October 05, 2009

Dear Groundswell: Is it ok to use mobile devices in a meeting?

by Josh Bernoff

As I continue my Social Netiquette investigations this question comes up over and over again. No less than the New York Times weighed in, but not in any definitive way.

There are countless netiquette sources that say it's rude to take a mobile phone call in a meeting, and you should turn your phone off. But this advice dates to when phones were used to make calls. Now you could be checking email or sports scores, or you could be checking something relevant to the meeting on the Web or taking notes.

I expect this question to generate a lot of divergent opinions, so let me state the obvious -- I know my answer, but I would like to hear yours.

Let's start with four fundamental rules of social netiquette:

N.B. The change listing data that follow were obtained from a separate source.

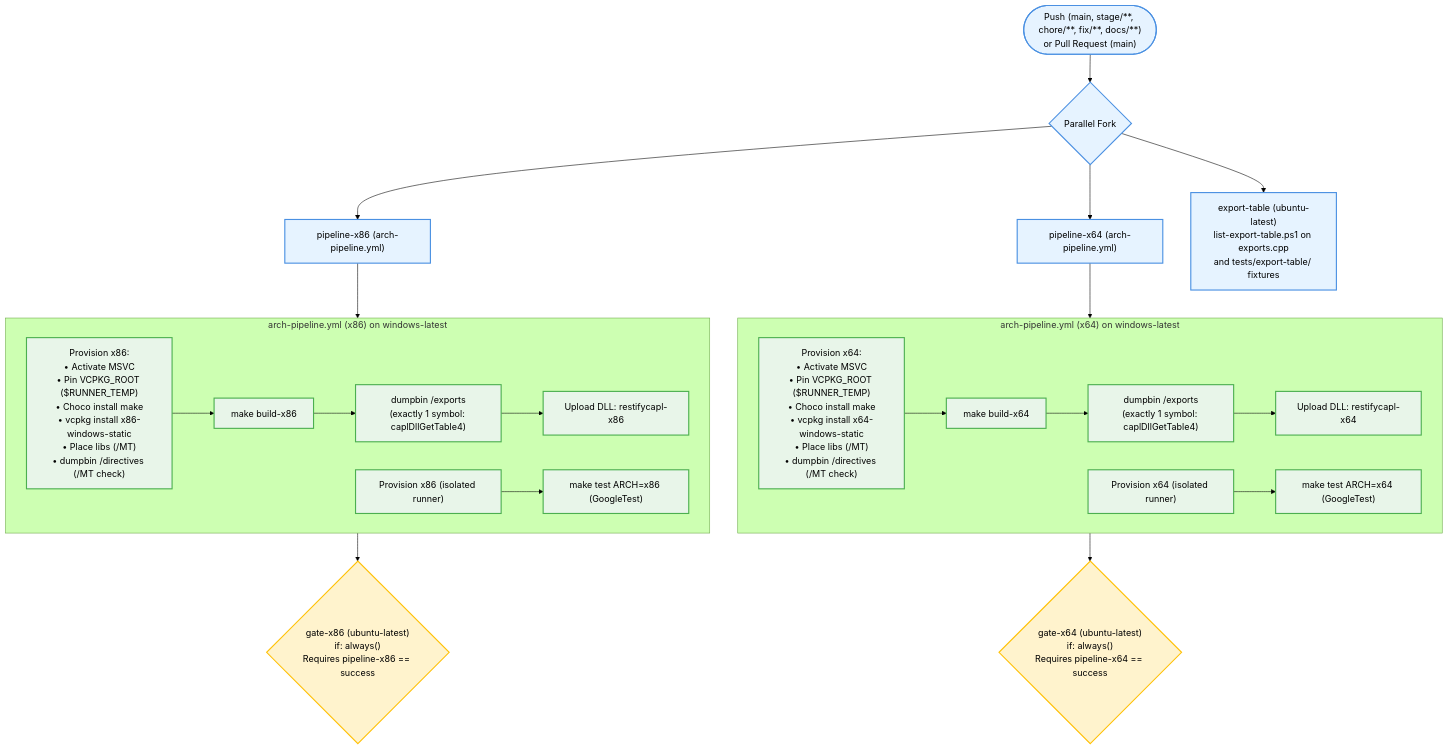
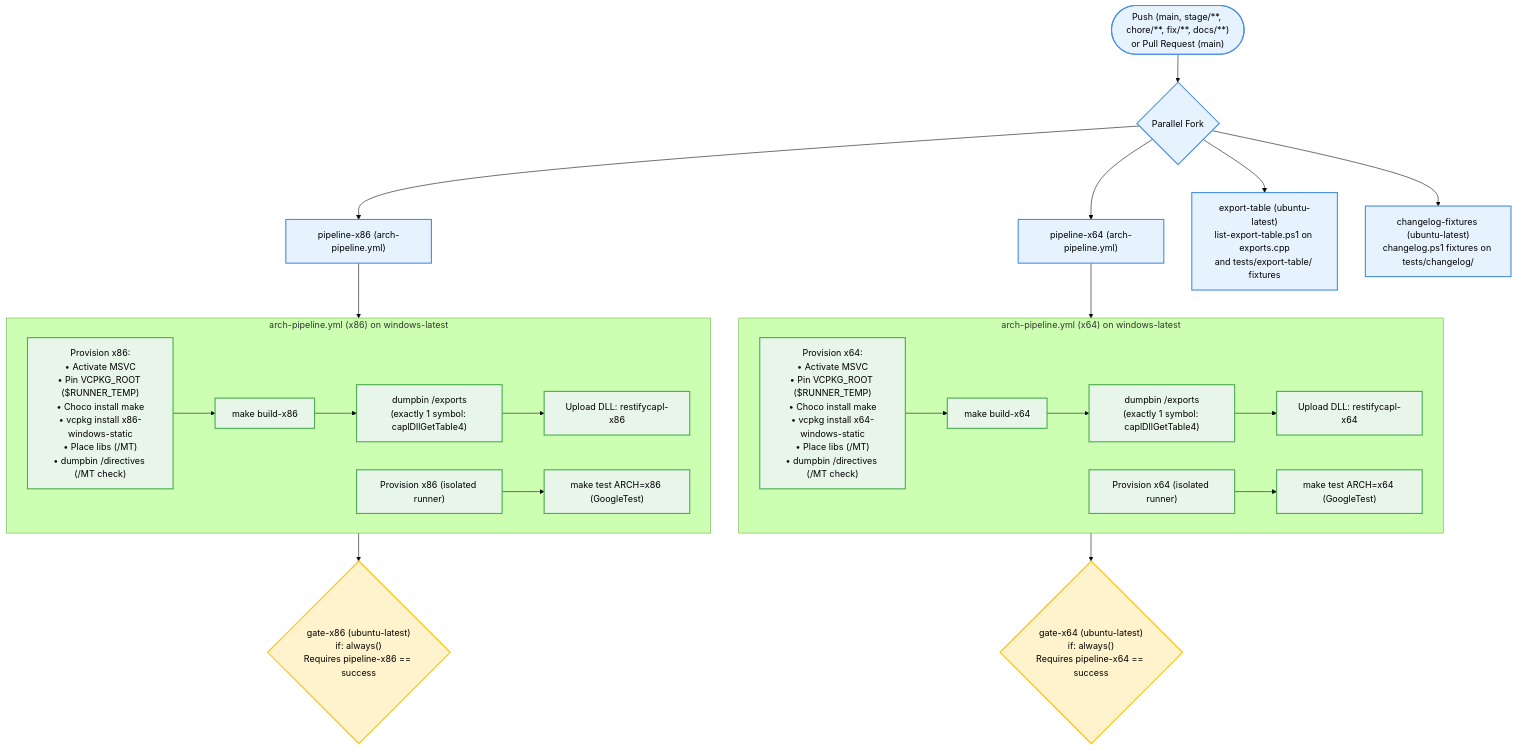
One commit to can-tools/restifycapl changed the third of 4 diagrams in docs/ci-flow.md. Above: the diagram before and after it, drawn with Mermaid (forest theme). The commit also changed other lines of this file and 70 other files, not shown here.

````diff
--- a/docs/ci-flow.md
+++ b/docs/ci-flow.md
@@ -115,51 +117,54 @@
 ```mermaid
 flowchart TD
     classDef bot fill:#e6f3ff,stroke:#4a90e2,stroke-width:2px;
     classDef gate fill:#fff3cd,stroke:#ffc107,stroke-width:2px;
     classDef win fill:#e8f5e9,stroke:#4caf50,stroke-width:2px;
 
     TRIGGER(["Push (main, stage/**, chore/**, fix/**, docs/**)<br/>or Pull Request (main)"]):::bot --> FORK{"Parallel Fork"}:::bot
 
     %% x86 leg
     FORK --> X86_CALL["pipeline-x86 (arch-pipeline.yml)"]:::bot
     subgraph ArchPipelineX86 ["arch-pipeline.yml (x86) on windows-latest"]
         X86_B_PROV["Provision x86:<br/>• Activate MSVC<br/>• Pin VCPKG_ROOT ($RUNNER_TEMP)<br/>• Choco install make<br/>• vcpkg install x86-windows-static<br/>• Place libs (/MT)<br/>• dumpbin /directives (/MT check)"]:::win
         X86_B_MAKE["make build-x86"]:::win
         X86_B_EXP["dumpbin /exports<br/>(exactly 1 symbol: caplDllGetTable4)"]:::win
         X86_B_UP["Upload DLL: restifycapl-x86"]:::win
         
         X86_T_PROV["Provision x86 (isolated runner)"]:::win
         X86_T_MAKE["make test ARCH=x86 (GoogleTest)"]:::win
         
         X86_B_PROV --> X86_B_MAKE
         X86_B_MAKE --> X86_B_EXP
         X86_B_EXP --> X86_B_UP
         X86_T_PROV --> X86_T_MAKE
     end
     X86_CALL --> ArchPipelineX86
 
     %% x64 leg
     FORK --> X64_CALL["pipeline-x64 (arch-pipeline.yml)"]:::bot
     subgraph ArchPipelineX64 ["arch-pipeline.yml (x64) on windows-latest"]
         X64_B_PROV["Provision x64:<br/>• Activate MSVC<br/>• Pin VCPKG_ROOT ($RUNNER_TEMP)<br/>• Choco install make<br/>• vcpkg install x64-windows-static<br/>• Place libs (/MT)<br/>• dumpbin /directives (/MT check)"]:::win
         X64_B_MAKE["make build-x64"]:::win
         X64_B_EXP["dumpbin /exports<br/>(exactly 1 symbol: caplDllGetTable4)"]:::win
         X64_B_UP["Upload DLL: restifycapl-x64"]:::win
         
         X64_T_PROV["Provision x64 (isolated runner)"]:::win
         X64_T_MAKE["make test ARCH=x64 (GoogleTest)"]:::win
         
         X64_B_PROV --> X64_B_MAKE
         X64_B_MAKE --> X64_B_EXP
         X64_B_EXP --> X64_B_UP
         X64_T_PROV --> X64_T_MAKE
     end
     X64_CALL --> ArchPipelineX64
 
     %% export-table check
     FORK --> EXP_JOB["export-table (ubuntu-latest)<br/>list-export-table.ps1 on exports.cpp<br/>and tests/export-table/ fixtures"]:::bot
 
+    %% changelog-fixtures check
+    FORK --> CLFIX_JOB["changelog-fixtures (ubuntu-latest)<br/>changelog.ps1 fixtures on tests/changelog/"]:::bot
+
     %% Gates
     ArchPipelineX86 --> GATE_X86{"gate-x86 (ubuntu-latest)<br/>if: always()<br/>Requires pipeline-x86 == success"}:::gate
     ArchPipelineX64 --> GATE_X64{"gate-x64 (ubuntu-latest)<br/>if: always()<br/>Requires pipeline-x64 == success"}:::gate
 ```
````
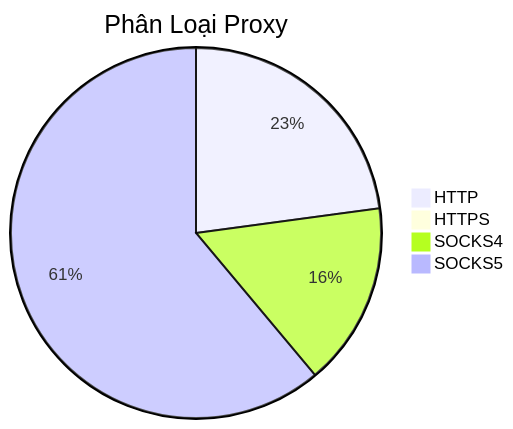
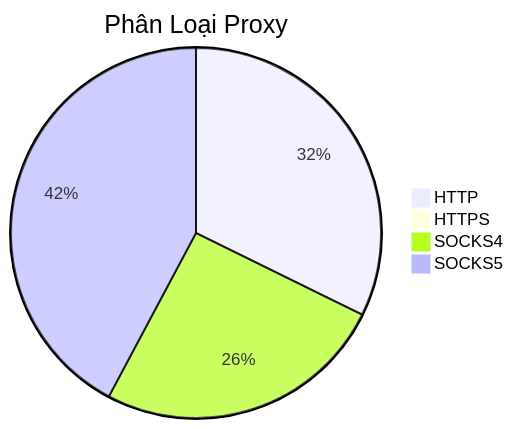
One commit to Ciara-Aa/PROXY-free changed the diagram in README.md. Above: the diagram before and after it, drawn with Mermaid. The commit also changed other lines of this file and 4 other files, not shown here.

````diff
--- a/README.md
+++ b/README.md
@@ -26,7 +26,7 @@
 ```mermaid
 pie title Phân Loại Proxy
-    "HTTP" : 411
-    "HTTPS" : 1
-    "SOCKS4" : 288
-    "SOCKS5" : 1098
+    "HTTP" : 383
+    "HTTPS" : 0
+    "SOCKS4" : 303
+    "SOCKS5" : 501
 ```
````
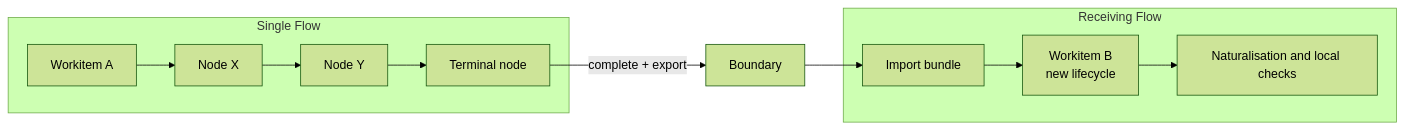
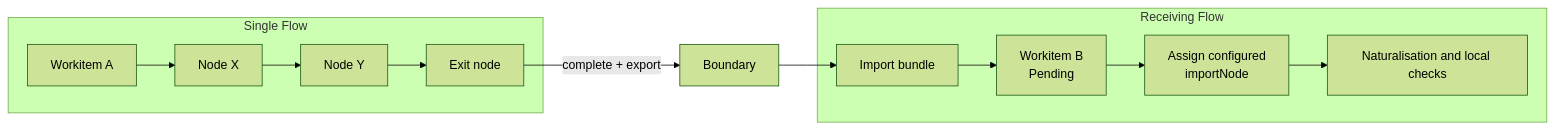
The third of 3 diagrams in 02-flow/00-overview.md (really-knows-ai/gideas), drawn with Mermaid (forest theme) before and after one commit. The commit also changed other lines of this file and 11 other files, not shown here.

````diff
--- a/02-flow/00-overview.md
+++ b/02-flow/00-overview.md
@@ -143,15 +144,16 @@
 ```mermaid
 flowchart LR
     subgraph Local["Single Flow"]
-        W1["Workitem A"] --> N1["Node X"] --> N2["Node Y"] --> T1["Terminal node"]
+        W1["Workitem A"] --> N1["Node X"] --> N2["Node Y"] --> T1["Exit node"]
     end
 
     T1 -->|"complete + export"| BND["Boundary"]
 
     subgraph Remote["Receiving Flow"]
-        IMP["Import bundle"] --> W2["Workitem B<br/>new lifecycle"]
-        W2 --> NAT["Naturalisation and local checks"]
+        IMP["Import bundle"] --> W2["Workitem B<br/>Pending"]
+        W2 --> IN["Assign configured<br/>importNode"]
+        IN --> NAT["Naturalisation and local checks"]
     end
 
     BND --> IMP
 ```
````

  1. The golden rule. If the roles were reversed, would you be happy? If not, don't do it. (Remember this from kindergarten?)
  2. Don't deceive and don't lie. If you get caught, you'll be sorry, since you're destroying trust. This is rarely worth it.
  3. Balance your own needs with those of others. You are important, but not the most important. If your boss needs your help -- or your staff does -- how will you balance those needs with yours?
  4. Your habits are your own problem. If you have a drinking problem, that doesn't mean you can whip out a bottle in the meeting (unless it's on Mad Men). Same with your compulsive need to check email. If you can't stop, get counseling.

Having internalized these, which of course you all agree with, let's look at the problem at hand. Continuous partial attention is a systemic problem that causes us all challenges, but it needs to be addressed on a case-by-case basis, since I don't believe a single solution works for all meetings.

  • If you are having a one-on-one meeting with anyone, then don't use the mobile device. You need something from each other. So concentrate on each other's needs. Better to get 15 minutes of full attention. Using a mobile phone in such a meeting sends the message "you are not important." (This sounds silly, but I have experienced it, and it sucks.)
  • In any small meeting where you are reasonably expected to participate, it pays to ask permission.
  • For example ("I'm going to look that up on the Web" or "I am checking the agenda" or "I am making a note."). You could also say something at the start of the meeting ("I'll be using this to check the Web sites we're discussing.") If you would feel embarrassed saying "I am going to check my email while you talk" then don't do it. (See Rules 1 to 4.)
  • In a larger meeting, people may not require your full attention. (The sync up meeting with 12 people in the part where they are talking about the stuff that doesn't apply to you.) I don't have a problem with mobile devices used in this way.
  • The person running the meeting has the right to say "please put your mobile devices down, what I have to say now is important." It is useful to follow this with an announcement that is actually important, like "I have just laid off half the staff," or "We are reorganizing and you are about to get a new boss," as opposed to "We are about to get new carpeting."
  • People running meetings have a responsibility to have fewer of them and make them shorter. Count up the hourly compensation of the people in the meeting and the time they are spending. Is it worth that much? Is there another way to accomplish the goal? By Rule 1, if you have fewer meetings, perhaps you can get more attention during those meetings.
  • Don't Twitter during a meeting unless it is a public meeting. Most people have an expectation that the contents of a meeting are confidential. For example, tweets that say "My boss is so boring," "Disney just offered to buy our company for $150 million," and "My company is going to announce a new product next week" will all get you in trouble, even if true.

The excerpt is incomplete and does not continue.